▸ DATA SECTION
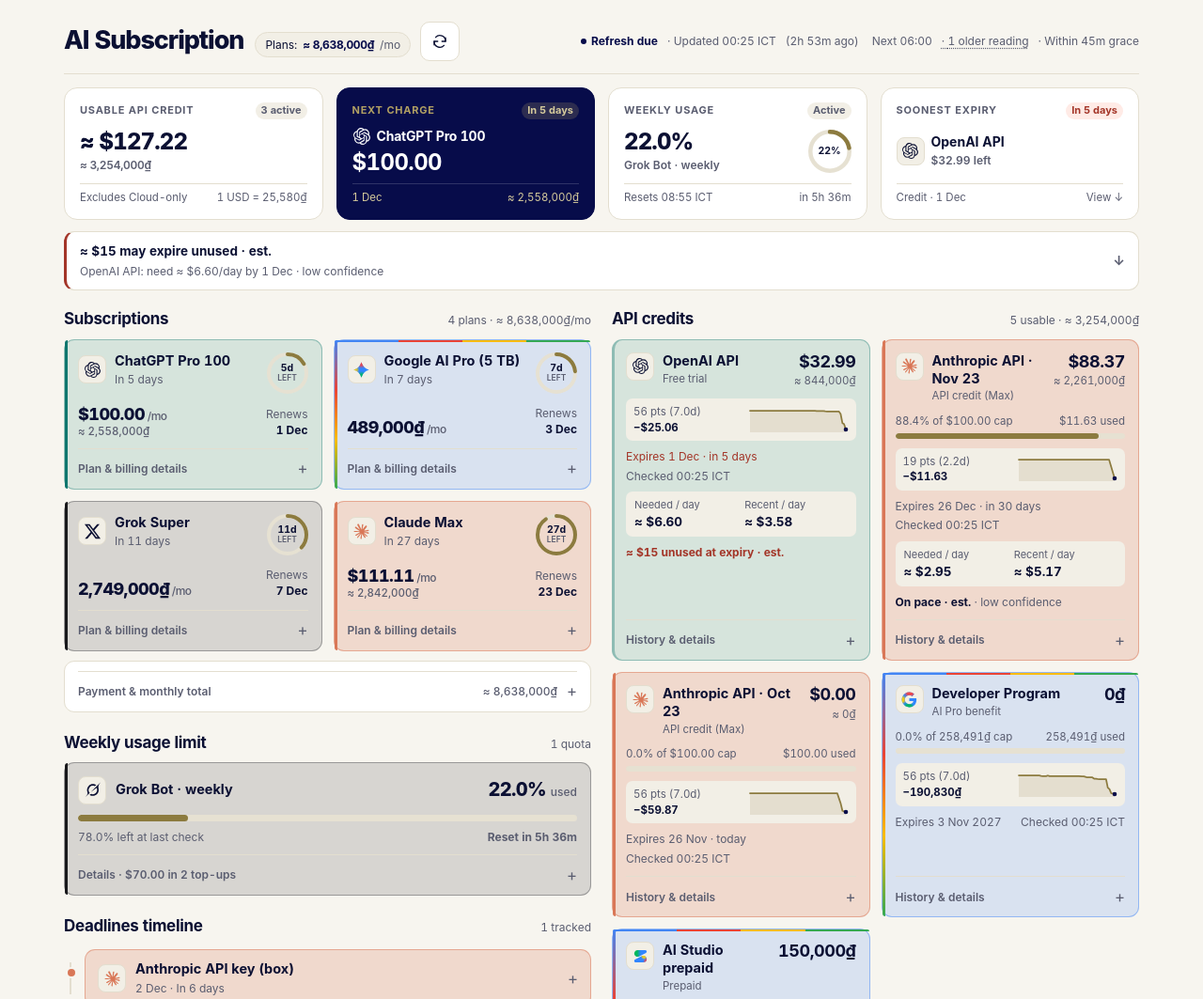
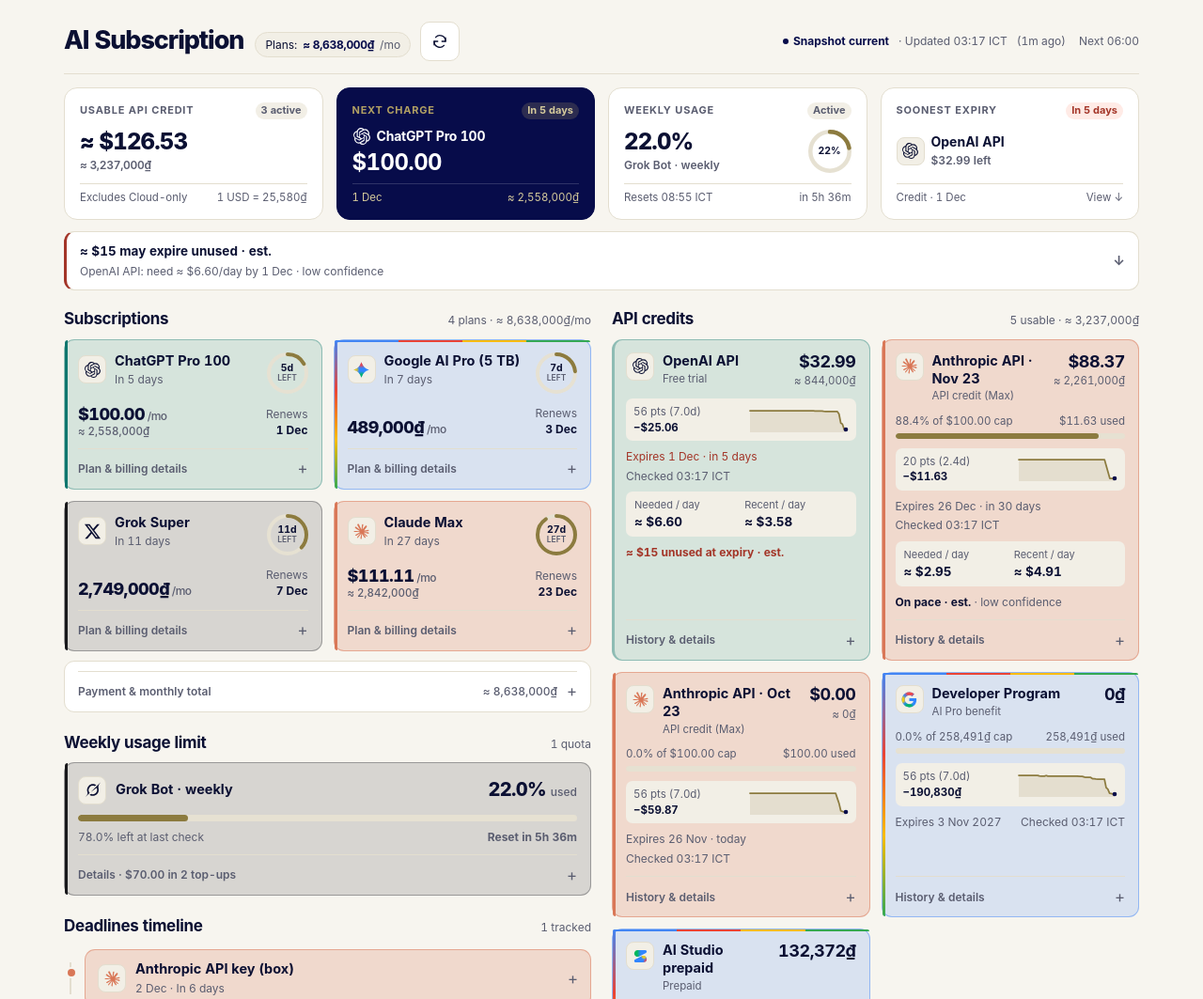
Before and after one commit to hoangtuan3484/goi-ai-4fa7038c, a plain HTML site: page app.html in a window 1280 px wide. Shown: the top 1063 px of the page at 94% size. Drawn offline with Linux system fonts and the light colour scheme.

Commit message:
Data refresh 2026-11-26 03:17 ICT

```diff
--- a/app.html
+++ b/app.html
@@ -1019,7 +1019,7 @@ summary::-webkit-details-marker { display: none; }
 <noscript><p class="shell">JavaScript is required to calculate this dashboard.</p></noscript>
 
 <script>var DATA = /* DATA:START */ {
- "updatedAt": "2026-11-26T00:25:00+07:00",
+ "updatedAt": "2026-11-26T03:17:00+07:00",
  "timezone": {
   "offsetHours": 7,
   "label": "ICT"
@@ -1156,12 +1156,8 @@ summary::-webkit-details-marker { display: none; }
     "Applies to Agent SDK, API, Batch API, Playground, Managed Agents"
    ],
    "source": "platform.claude.com/settings/billing",
-   "checkedAt": "2026-11-26T00:25:00+07:00",
+   "checkedAt": "2026-11-26T03:17:00+07:00",
    "history": [
-    {
-     "at": "2026-11-19T00:25:00+07:00",
-     "left": 59.87
-    },
     {
      "at": "2026-11-19T03:20:00+07:00",
      "left": 59.87
@@ -1377,6 +1373,10 @@ summary::-webkit-details-marker { display: none; }
     {
      "at": "2026-11-25T21:15:00+07:00",
      "left": 1.82
+    },
+    {
+     "at": "2026-11-26T00:25:00+07:00",
+     "left": 0
     }
    ]
   },
@@ -1398,7 +1398,7 @@ summary::-webkit-details-marker { display: none; }
     "Applies to Agent SDK, API, Batch API, Playground, Managed Agents"
    ],
    "source": "platform.claude.com/settings/billing",
-   "checkedAt": "2026-11-26T00:25:00+07:00",
+   "checkedAt": "2026-11-26T03:17:00+07:00",
    "history": [
     {
      "at": "2026-11-23T18:26:00+07:00",
@@ -1471,6 +1471,10 @@ summary::-webkit-details-marker { display: none; }
     {
      "at": "2026-11-25T21:15:00+07:00",
      "left": 100
+    },
+    {
+     "at": "2026-11-26T00:25:00+07:00",
+     "left": 88.37
     }
    ]
   },
@@ -1489,12 +1493,8 @@ summary::-webkit-details-marker { display: none; }
     "Linked to ChatGPT subscription (Personal account)"
    ],
    "source": "platform.openai.com billing",
-   "checkedAt": "2026-11-26T00:25:00+07:00",
+   "checkedAt": "2026-11-26T03:17:00+07:00",
    "history": [
-    {
-     "at": "2026-11-19T00:25:00+07:00",
-     "left": 58.05
-    },
     {
      "at": "2026-11-19T03:20:00+07:00",
      "left": 58.05
@@ -1710,6 +1710,10 @@ summary::-webkit-details-marker { display: none; }
     {
      "at": "2026-11-25T21:15:00+07:00",
      "left": 40.13
+    },
+    {
+     "at": "2026-11-26T00:25:00+07:00",
+     "left": 32.99
     }
    ]
   },
@@ -1720,18 +1724,18 @@ summary::-webkit-details-marker { display: none; }
    "class": "api",
    "label": "Prepaid",
    "currency": "VND",
-   "left": 150000,
+   "left": 132372,
    "cap": null,
    "expires": "2027-12-01",
    "notes": [
     "Google · prepaid credit used directly for the Gemini API key",
     "Topped up Nov 2, 2026 · auto-reload off · Tier: Paid 1",
-    "Nov (1–25): cost ₫423K, savings ₫423K, total ₫0.00",
+    "Nov (1–25): cost ₫428K, savings ₫428K, total ₫0.00",
     "Billing account: My Billing Account",
-    "Nov 25 21:15 ICT: Payments → Credit balance read OK (₫150,000 added on Nov 2, auto-reload off)"
+    "Nov 26 03:2x ICT: Payments → Credit balance read OK (₫132,372; last top-up Nov 2, auto-reload off)"
    ],
    "source": "Google AI Studio billing",
-   "checkedAt": "2026-11-25T21:15:00+07:00",
+   "checkedAt": "2026-11-26T03:17:00+07:00",
    "history": [
     {
      "at": "2026-11-19T09:43:00+07:00",
@@ -1899,6 +1903,10 @@ summary::-webkit-details-marker { display: none; }
     },
     {
      "at": "2026-11-25T18:25:00+07:00",
+     "left": 150000
+    },
+    {
+     "at": "2026-11-25T21:15:00+07:00",
      "left": 150000
     }
    ]
@@ -1918,12 +1926,8 @@ summary::-webkit-details-marker { display: none; }
     "Started Nov 2, 2026 · monthly AI Pro credit, applies across Google Cloud + Maps"
    ],
    "source": "Google Developer Program",
-   "checkedAt": "2026-11-26T00:25:00+07:00",
+   "checkedAt": "2026-11-26T03:17:00+07:00",
    "history": [
-    {
-     "at": "2026-11-19T00:25:00+07:00",
-     "left": 190829.55
-    },
     {
      "at": "2026-11-19T03:20:00+07:00",
      "left": 190829.55
@@ -2139,6 +2143,10 @@ summary::-webkit-details-marker { display: none; }
     {
      "at": "2026-11-25T21:15:00+07:00",
      "left": 5876.71
+    },
+    {
+     "at": "2026-11-26T00:25:00+07:00",
+     "left": 0
     }
    ]
   },
@@ -2158,13 +2166,9 @@ summary::-webkit-details-marker { display: none; }
     "Billing account: My Billing Account"
    ],
    "source": "Google Cloud billing",
-   "checkedAt": "2026-11-26T00:25:00+07:00",
+   "checkedAt": "2026-11-26T03:17:00+07:00",
    "history": [
     {
-     "at": "2026-11-19T00:25:00+07:00",
-     "left": 7754701
-    },
-    {
      "at": "2026-11-19T03:20:00+07:00",
      "left": 7754701
     },
@@ -2378,6 +2382,10 @@ summary::-webkit-details-marker { display: none; }
     },
     {
      "at": "2026-11-25T21:15:00+07:00",
+     "left": 7754701
+    },
+    {
+     "at": "2026-11-26T00:25:00+07:00",
      "left": 7754701
     }
    ]
@@ -2410,7 +2418,7 @@ summary::-webkit-details-marker { display: none; }
     "Logo: Grok Bot monogram (no official SVG)"
    ],
    "source": "Grok Bot usage settings",
-   "checkedAt": "2026-11-26T00:25:00+07:00"
+   "checkedAt": "2026-11-26T03:17:00+07:00"
   }
  ],
  "deadlines": [
```
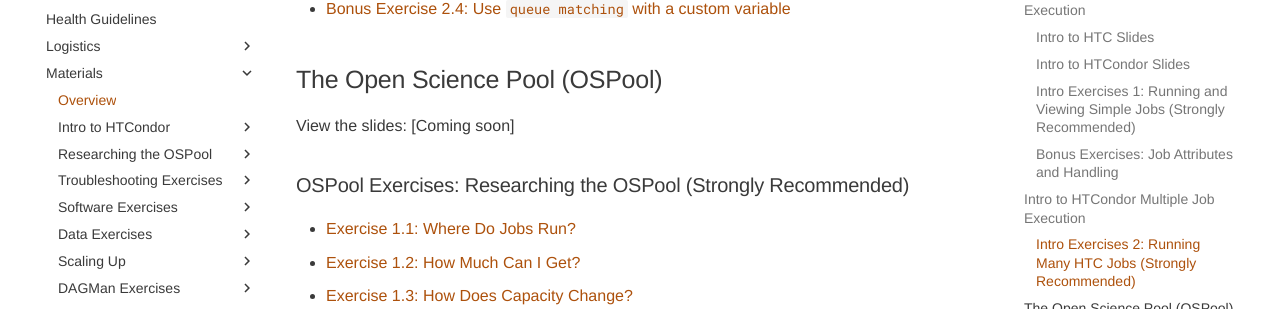
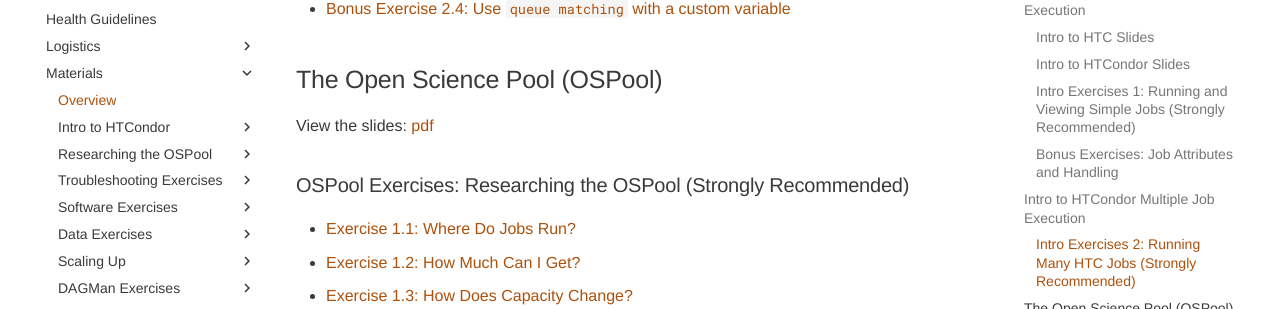
Before and after one commit to osg-htc/school-2025, an MkDocs documentation site: the page built from docs/materials/index.md, in a window 1280 px wide and 900 px high, scrolled down 1159 px. Shown: the part 143-452 px from the top of the window. Built offline with MkDocs 1.6.1 and Material for MkDocs 9.7.7, drawn with Linux system fonts in a browser that asks for light colours.

Commit message:
Added Day 2 OSPool slides

```diff
--- a/docs/materials/index.md
+++ b/docs/materials/index.md
@@ -44,8 +44,7 @@
 
 ## The Open Science Pool (OSPool)
 
-View the slides: [Coming soon]
-<!-- View the slides: [pdf](osg/files/osgs24-day2-part1-osg-timc.pdf) -->
+View the slides: [pdf](ospool/files/osgs25-day2-part1-osg-timc.pdf)
 
 ### OSPool Exercises: Researching the OSPool (Strongly Recommended)
 
```
Also changed, not shown: 2 other files.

▸ ASSIGNED TASK
Print all of the records shown above exactly, leaving out each picture.

▸ TASK RESPONSE
Before and after one commit to hoangtuan3484/goi-ai-4fa7038c, a plain HTML site: page app.html in a window 1280 px wide. Shown: the top 1063 px of the page at 94% size. Drawn offline with Linux system fonts and the light colour scheme.

Commit message:
Data refresh 2026-11-26 03:17 ICT

```diff
--- a/app.html
+++ b/app.html
@@ -1019,7 +1019,7 @@ summary::-webkit-details-marker { display: none; }
 <noscript><p class="shell">JavaScript is required to calculate this dashboard.</p></noscript>
 
 <script>var DATA = /* DATA:START */ {
- "updatedAt": "2026-11-26T00:25:00+07:00",
+ "updatedAt": "2026-11-26T03:17:00+07:00",
  "timezone": {
   "offsetHours": 7,
   "label": "ICT"
@@ -1156,12 +1156,8 @@ summary::-webkit-details-marker { display: none; }
     "Applies to Agent SDK, API, Batch API, Playground, Managed Agents"
    ],
    "source": "platform.claude.com/settings/billing",
-   "checkedAt": "2026-11-26T00:25:00+07:00",
+   "checkedAt": "2026-11-26T03:17:00+07:00",
    "history": [
-    {
-     "at": "2026-11-19T00:25:00+07:00",
-     "left": 59.87
-    },
     {
      "at": "2026-11-19T03:20:00+07:00",
      "left": 59.87
@@ -1377,6 +1373,10 @@ summary::-webkit-details-marker { display: none; }
     {
      "at": "2026-11-25T21:15:00+07:00",
      "left": 1.82
+    },
+    {
+     "at": "2026-11-26T00:25:00+07:00",
+     "left": 0
     }
    ]
   },
@@ -1398,7 +1398,7 @@ summary::-webkit-details-marker { display: none; }
     "Applies to Agent SDK, API, Batch API, Playground, Managed Agents"
    ],
    "source": "platform.claude.com/settings/billing",
-   "checkedAt": "2026-11-26T00:25:00+07:00",
+   "checkedAt": "2026-11-26T03:17:00+07:00",
    "history": [
     {
      "at": "2026-11-23T18:26:00+07:00",
@@ -1471,6 +1471,10 @@ summary::-webkit-details-marker { display: none; }
     {
      "at": "2026-11-25T21:15:00+07:00",
      "left": 100
+    },
+    {
+     "at": "2026-11-26T00:25:00+07:00",
+     "left": 88.37
     }
    ]
   },
@@ -1489,12 +1493,8 @@ summary::-webkit-details-marker { display: none; }
     "Linked to ChatGPT subscription (Personal account)"
    ],
    "source": "platform.openai.com billing",
-   "checkedAt": "2026-11-26T00:25:00+07:00",
+   "checkedAt": "2026-11-26T03:17:00+07:00",
    "history": [
-    {
-     "at": "2026-11-19T00:25:00+07:00",
-     "left": 58.05
-    },
     {
      "at": "2026-11-19T03:20:00+07:00",
      "left": 58.05
@@ -1710,6 +1710,10 @@ summary::-webkit-details-marker { display: none; }
     {
      "at": "2026-11-25T21:15:00+07:00",
      "left": 40.13
+    },
+    {
+     "at": "2026-11-26T00:25:00+07:00",
+     "left": 32.99
     }
    ]
   },
@@ -1720,18 +1724,18 @@ summary::-webkit-details-marker { display: none; }
    "class": "api",
    "label": "Prepaid",
    "currency": "VND",
-   "left": 150000,
+   "left": 132372,
    "cap": null,
    "expires": "2027-12-01",
    "notes": [
     "Google · prepaid credit used directly for the Gemini API key",
     "Topped up Nov 2, 2026 · auto-reload off · Tier: Paid 1",
-    "Nov (1–25): cost ₫423K, savings ₫423K, total ₫0.00",
+    "Nov (1–25): cost ₫428K, savings ₫428K, total ₫0.00",
     "Billing account: My Billing Account",
-    "Nov 25 21:15 ICT: Payments → Credit balance read OK (₫150,000 added on Nov 2, auto-reload off)"
+    "Nov 26 03:2x ICT: Payments → Credit balance read OK (₫132,372; last top-up Nov 2, auto-reload off)"
    ],
    "source": "Google AI Studio billing",
-   "checkedAt": "2026-11-25T21:15:00+07:00",
+   "checkedAt": "2026-11-26T03:17:00+07:00",
    "history": [
     {
      "at": "2026-11-19T09:43:00+07:00",
@@ -1899,6 +1903,10 @@ summary::-webkit-details-marker { display: none; }
     },
     {
      "at": "2026-11-25T18:25:00+07:00",
+     "left": 150000
+    },
+    {
+     "at": "2026-11-25T21:15:00+07:00",
      "left": 150000
     }
    ]
@@ -1918,12 +1926,8 @@ summary::-webkit-details-marker { display: none; }
     "Started Nov 2, 2026 · monthly AI Pro credit, applies across Google Cloud + Maps"
    ],
    "source": "Google Developer Program",
-   "checkedAt": "2026-11-26T00:25:00+07:00",
+   "checkedAt": "2026-11-26T03:17:00+07:00",
    "history": [
-    {
-     "at": "2026-11-19T00:25:00+07:00",
-     "left": 190829.55
-    },
     {
      "at": "2026-11-19T03:20:00+07:00",
      "left": 190829.55
@@ -2139,6 +2143,10 @@ summary::-webkit-details-marker { display: none; }
     {
      "at": "2026-11-25T21:15:00+07:00",
      "left": 5876.71
+    },
+    {
+     "at": "2026-11-26T00:25:00+07:00",
+     "left": 0
     }
    ]
   },
@@ -2158,13 +2166,9 @@ summary::-webkit-details-marker { display: none; }
     "Billing account: My Billing Account"
    ],
    "source": "Google Cloud billing",
-   "checkedAt": "2026-11-26T00:25:00+07:00",
+   "checkedAt": "2026-11-26T03:17:00+07:00",
    "history": [
     {
-     "at": "2026-11-19T00:25:00+07:00",
-     "left": 7754701
-    },
-    {
      "at": "2026-11-19T03:20:00+07:00",
      "left": 7754701
     },
@@ -2378,6 +2382,10 @@ summary::-webkit-details-marker { display: none; }
     },
     {
      "at": "2026-11-25T21:15:00+07:00",
+     "left": 7754701
+    },
+    {
+     "at": "2026-11-26T00:25:00+07:00",
      "left": 7754701
     }
    ]
@@ -2410,7 +2418,7 @@ summary::-webkit-details-marker { display: none; }
     "Logo: Grok Bot monogram (no official SVG)"
    ],
    "source": "Grok Bot usage settings",
-   "checkedAt": "2026-11-26T00:25:00+07:00"
+   "checkedAt": "2026-11-26T03:17:00+07:00"
   }
  ],
  "deadlines": [
```
Before and after one commit to osg-htc/school-2025, an MkDocs documentation site: the page built from docs/materials/index.md, in a window 1280 px wide and 900 px high, scrolled down 1159 px. Shown: the part 143-452 px from the top of the window. Built offline with MkDocs 1.6.1 and Material for MkDocs 9.7.7, drawn with Linux system fonts in a browser that asks for light colours.

Commit message:
Added Day 2 OSPool slides

```diff
--- a/docs/materials/index.md
+++ b/docs/materials/index.md
@@ -44,8 +44,7 @@
 
 ## The Open Science Pool (OSPool)
 
-View the slides: [Coming soon]
-<!-- View the slides: [pdf](osg/files/osgs24-day2-part1-osg-timc.pdf) -->
+View the slides: [pdf](ospool/files/osgs25-day2-part1-osg-timc.pdf)
 
 ### OSPool Exercises: Researching the OSPool (Strongly Recommended)
 
```
Also changed, not shown: 2 other files.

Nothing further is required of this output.